**Data to use**

____________

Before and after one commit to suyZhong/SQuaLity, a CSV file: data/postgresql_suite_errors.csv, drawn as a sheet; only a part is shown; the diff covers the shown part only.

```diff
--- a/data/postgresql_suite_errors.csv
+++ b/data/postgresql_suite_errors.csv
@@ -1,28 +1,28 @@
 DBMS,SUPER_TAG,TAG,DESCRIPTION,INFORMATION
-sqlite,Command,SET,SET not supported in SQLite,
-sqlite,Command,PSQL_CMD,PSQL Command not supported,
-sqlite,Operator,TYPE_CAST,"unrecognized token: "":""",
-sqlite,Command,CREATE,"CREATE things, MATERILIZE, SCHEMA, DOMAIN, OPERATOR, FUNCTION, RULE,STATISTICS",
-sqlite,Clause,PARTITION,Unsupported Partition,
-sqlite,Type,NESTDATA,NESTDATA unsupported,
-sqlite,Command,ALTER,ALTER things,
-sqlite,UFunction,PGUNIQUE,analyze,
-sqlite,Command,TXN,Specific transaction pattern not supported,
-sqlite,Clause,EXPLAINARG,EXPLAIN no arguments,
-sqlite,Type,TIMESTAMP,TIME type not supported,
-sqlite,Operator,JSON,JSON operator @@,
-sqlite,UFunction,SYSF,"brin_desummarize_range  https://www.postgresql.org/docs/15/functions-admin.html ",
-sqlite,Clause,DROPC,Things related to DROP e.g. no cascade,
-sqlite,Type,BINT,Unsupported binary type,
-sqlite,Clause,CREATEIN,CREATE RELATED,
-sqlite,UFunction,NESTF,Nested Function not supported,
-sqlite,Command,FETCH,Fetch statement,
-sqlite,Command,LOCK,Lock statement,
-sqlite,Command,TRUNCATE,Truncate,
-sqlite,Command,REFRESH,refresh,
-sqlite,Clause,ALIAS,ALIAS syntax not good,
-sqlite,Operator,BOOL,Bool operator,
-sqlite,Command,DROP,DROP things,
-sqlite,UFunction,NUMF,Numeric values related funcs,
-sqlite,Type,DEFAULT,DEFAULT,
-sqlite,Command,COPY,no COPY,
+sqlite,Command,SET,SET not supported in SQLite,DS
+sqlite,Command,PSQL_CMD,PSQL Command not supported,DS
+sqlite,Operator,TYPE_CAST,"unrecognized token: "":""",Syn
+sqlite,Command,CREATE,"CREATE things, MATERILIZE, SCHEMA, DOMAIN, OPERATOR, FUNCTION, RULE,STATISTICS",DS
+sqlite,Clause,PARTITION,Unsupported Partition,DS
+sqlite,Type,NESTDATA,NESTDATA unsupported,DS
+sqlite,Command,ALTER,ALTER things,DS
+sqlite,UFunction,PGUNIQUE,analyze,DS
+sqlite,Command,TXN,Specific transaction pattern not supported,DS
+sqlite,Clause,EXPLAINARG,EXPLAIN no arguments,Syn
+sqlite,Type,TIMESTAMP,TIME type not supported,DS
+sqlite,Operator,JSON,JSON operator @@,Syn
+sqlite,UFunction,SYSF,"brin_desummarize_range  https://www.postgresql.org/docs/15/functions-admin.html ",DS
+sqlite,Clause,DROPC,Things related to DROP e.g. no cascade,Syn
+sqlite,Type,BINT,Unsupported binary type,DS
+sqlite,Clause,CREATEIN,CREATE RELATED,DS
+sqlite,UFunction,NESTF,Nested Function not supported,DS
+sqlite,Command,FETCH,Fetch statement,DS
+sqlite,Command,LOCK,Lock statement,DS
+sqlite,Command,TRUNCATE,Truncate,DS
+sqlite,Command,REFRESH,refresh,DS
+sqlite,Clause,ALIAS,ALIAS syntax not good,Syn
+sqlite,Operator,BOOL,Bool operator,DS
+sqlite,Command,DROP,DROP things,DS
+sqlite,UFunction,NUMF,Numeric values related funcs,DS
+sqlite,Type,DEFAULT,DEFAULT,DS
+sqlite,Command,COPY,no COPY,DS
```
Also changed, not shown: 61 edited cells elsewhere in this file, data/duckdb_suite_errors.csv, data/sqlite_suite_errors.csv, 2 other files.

____________

**Work required**
Reproduce the data exactly, omitting nothing.

**Written answer**
Before and after one commit to suyZhong/SQuaLity, a CSV file: data/postgresql_suite_errors.csv, drawn as a sheet; only a part is shown; the diff covers the shown part only.

```diff
--- a/data/postgresql_suite_errors.csv
+++ b/data/postgresql_suite_errors.csv
@@ -1,28 +1,28 @@
 DBMS,SUPER_TAG,TAG,DESCRIPTION,INFORMATION
-sqlite,Command,SET,SET not supported in SQLite,
-sqlite,Command,PSQL_CMD,PSQL Command not supported,
-sqlite,Operator,TYPE_CAST,"unrecognized token: "":""",
-sqlite,Command,CREATE,"CREATE things, MATERILIZE, SCHEMA, DOMAIN, OPERATOR, FUNCTION, RULE,STATISTICS",
-sqlite,Clause,PARTITION,Unsupported Partition,
-sqlite,Type,NESTDATA,NESTDATA unsupported,
-sqlite,Command,ALTER,ALTER things,
-sqlite,UFunction,PGUNIQUE,analyze,
-sqlite,Command,TXN,Specific transaction pattern not supported,
-sqlite,Clause,EXPLAINARG,EXPLAIN no arguments,
-sqlite,Type,TIMESTAMP,TIME type not supported,
-sqlite,Operator,JSON,JSON operator @@,
-sqlite,UFunction,SYSF,"brin_desummarize_range  https://www.postgresql.org/docs/15/functions-admin.html ",
-sqlite,Clause,DROPC,Things related to DROP e.g. no cascade,
-sqlite,Type,BINT,Unsupported binary type,
-sqlite,Clause,CREATEIN,CREATE RELATED,
-sqlite,UFunction,NESTF,Nested Function not supported,
-sqlite,Command,FETCH,Fetch statement,
-sqlite,Command,LOCK,Lock statement,
-sqlite,Command,TRUNCATE,Truncate,
-sqlite,Command,REFRESH,refresh,
-sqlite,Clause,ALIAS,ALIAS syntax not good,
-sqlite,Operator,BOOL,Bool operator,
-sqlite,Command,DROP,DROP things,
-sqlite,UFunction,NUMF,Numeric values related funcs,
-sqlite,Type,DEFAULT,DEFAULT,
-sqlite,Command,COPY,no COPY,
+sqlite,Command,SET,SET not supported in SQLite,DS
+sqlite,Command,PSQL_CMD,PSQL Command not supported,DS
+sqlite,Operator,TYPE_CAST,"unrecognized token: "":""",Syn
+sqlite,Command,CREATE,"CREATE things, MATERILIZE, SCHEMA, DOMAIN, OPERATOR, FUNCTION, RULE,STATISTICS",DS
+sqlite,Clause,PARTITION,Unsupported Partition,DS
+sqlite,Type,NESTDATA,NESTDATA unsupported,DS
+sqlite,Command,ALTER,ALTER things,DS
+sqlite,UFunction,PGUNIQUE,analyze,DS
+sqlite,Command,TXN,Specific transaction pattern not supported,DS
+sqlite,Clause,EXPLAINARG,EXPLAIN no arguments,Syn
+sqlite,Type,TIMESTAMP,TIME type not supported,DS
+sqlite,Operator,JSON,JSON operator @@,Syn
+sqlite,UFunction,SYSF,"brin_desummarize_range  https://www.postgresql.org/docs/15/functions-admin.html ",DS
+sqlite,Clause,DROPC,Things related to DROP e.g. no cascade,Syn
+sqlite,Type,BINT,Unsupported binary type,DS
+sqlite,Clause,CREATEIN,CREATE RELATED,DS
+sqlite,UFunction,NESTF,Nested Function not supported,DS
+sqlite,Command,FETCH,Fetch statement,DS
+sqlite,Command,LOCK,Lock statement,DS
+sqlite,Command,TRUNCATE,Truncate,DS
+sqlite,Command,REFRESH,refresh,DS
+sqlite,Clause,ALIAS,ALIAS syntax not good,Syn
+sqlite,Operator,BOOL,Bool operator,DS
+sqlite,Command,DROP,DROP things,DS
+sqlite,UFunction,NUMF,Numeric values related funcs,DS
+sqlite,Type,DEFAULT,DEFAULT,DS
+sqlite,Command,COPY,no COPY,DS
```
Also changed, not shown: 61 edited cells elsewhere in this file, data/duckdb_suite_errors.csv, data/sqlite_suite_errors.csv, 2 other files.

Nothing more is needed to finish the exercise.